# [What this task involves]
Would you copy every line of the listing below that includes the word "marketing"?

# [Supplied records]
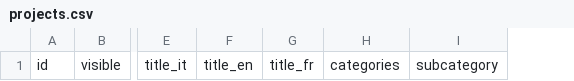
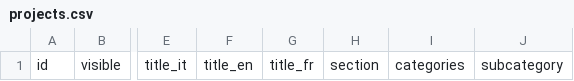
Before and after one commit to ghivivi/portfolio-giulia, a CSV file: config/projects.csv, drawn as a sheet; only a part is shown, gaps mark what is left out; the diff names each change by its address in the sheet, - before the commit and + after, or states it on an @@ line.

```diff
--- a/config/projects.csv
+++ b/config/projects.csv
+column H, row 1: section
```
Also changed, not shown: 5 other files.
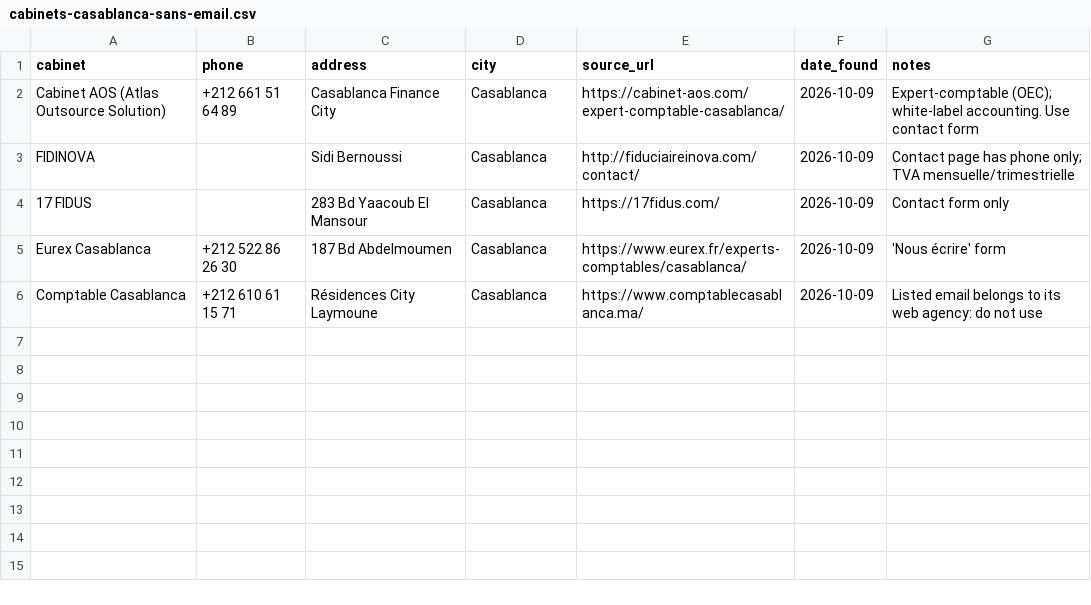
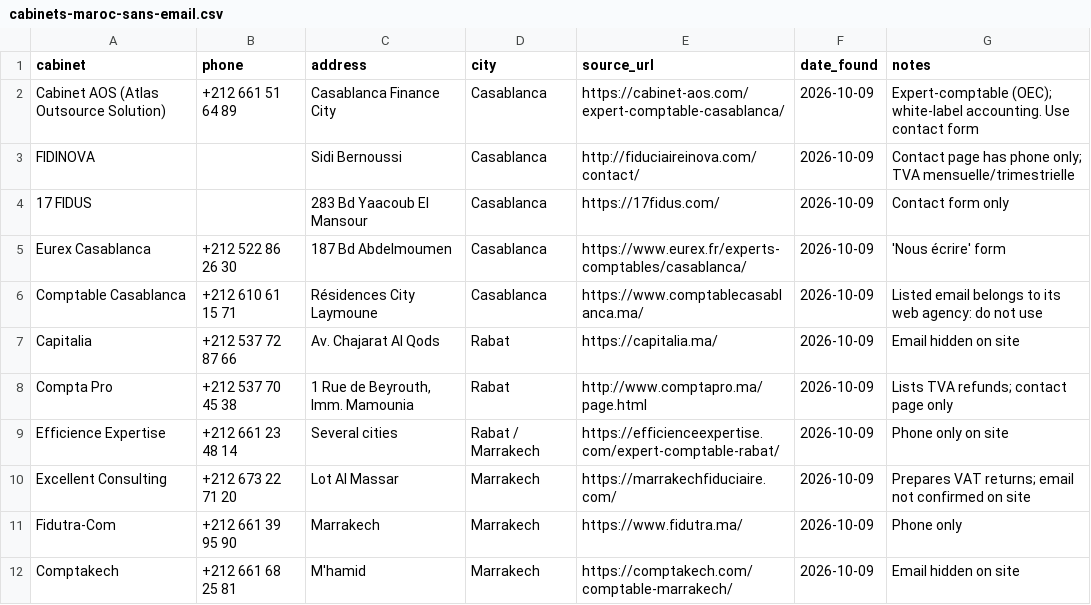
Before and after one commit to mostafadriouiche/mostafadriouiche, a CSV file: marketing/prospects/cabinets-maroc-sans-email.csv (was marketing/prospects/cabinets-casablanca-sans-email.csv), drawn as a sheet; the diff names each change by its address in the sheet, - before the commit and + after, or states it on an @@ line.

```diff
--- a/marketing/prospects/cabinets-casablanca-sans-email.csv
+++ b/marketing/prospects/cabinets-maroc-sans-email.csv
+row 7: Capitalia | +212 537 72 87 66 | Av. Chajarat Al Qods | Rabat | https://capitalia.ma/ | 2026-10-09 | Email hidden on site
+row 8: Compta Pro | +212 537 70 45 38 | 1 Rue de Beyrouth, Imm. Mamounia | Rabat | http://www.comptapro.ma/page.html | 2026-10-09 | Lists TVA refunds; contact page only
+row 9: Efficience Expertise | +212 661 23 48 14 | Several cities | Rabat / Marrakech | https://efficienceexpertise.com/expert-comptable-rabat/ | 2026-10-09 | Phone only on site
+row 10: Excellent Consulting | +212 673 22 71 20 | Lot Al Massar | Marrakech | https://marrakechfiduciaire.com/ | 2026-10-09 | Prepares VAT returns; email not confirmed on site
+row 11: Fidutra-Com | +212 661 39 95 90 | Marrakech | Marrakech | https://www.fidutra.ma/ | 2026-10-09 | Phone only
+row 12: Comptakech | +212 661 68 25 81 | M'hamid | Marrakech | https://comptakech.com/comptable-marrakech/ | 2026-10-09 | Email hidden on site
```
Also changed, not shown: 7 other files.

# [Output of the task]
Before and after one commit to mostafadriouiche/mostafadriouiche, a CSV file: marketing/prospects/cabinets-maroc-sans-email.csv (was marketing/prospects/cabinets-casablanca-sans-email.csv), drawn as a sheet; the diff names each change by its address in the sheet, - before the commit and + after, or states it on an @@ line.
--- a/marketing/prospects/cabinets-casablanca-sans-email.csv
+++ b/marketing/prospects/cabinets-maroc-sans-email.csv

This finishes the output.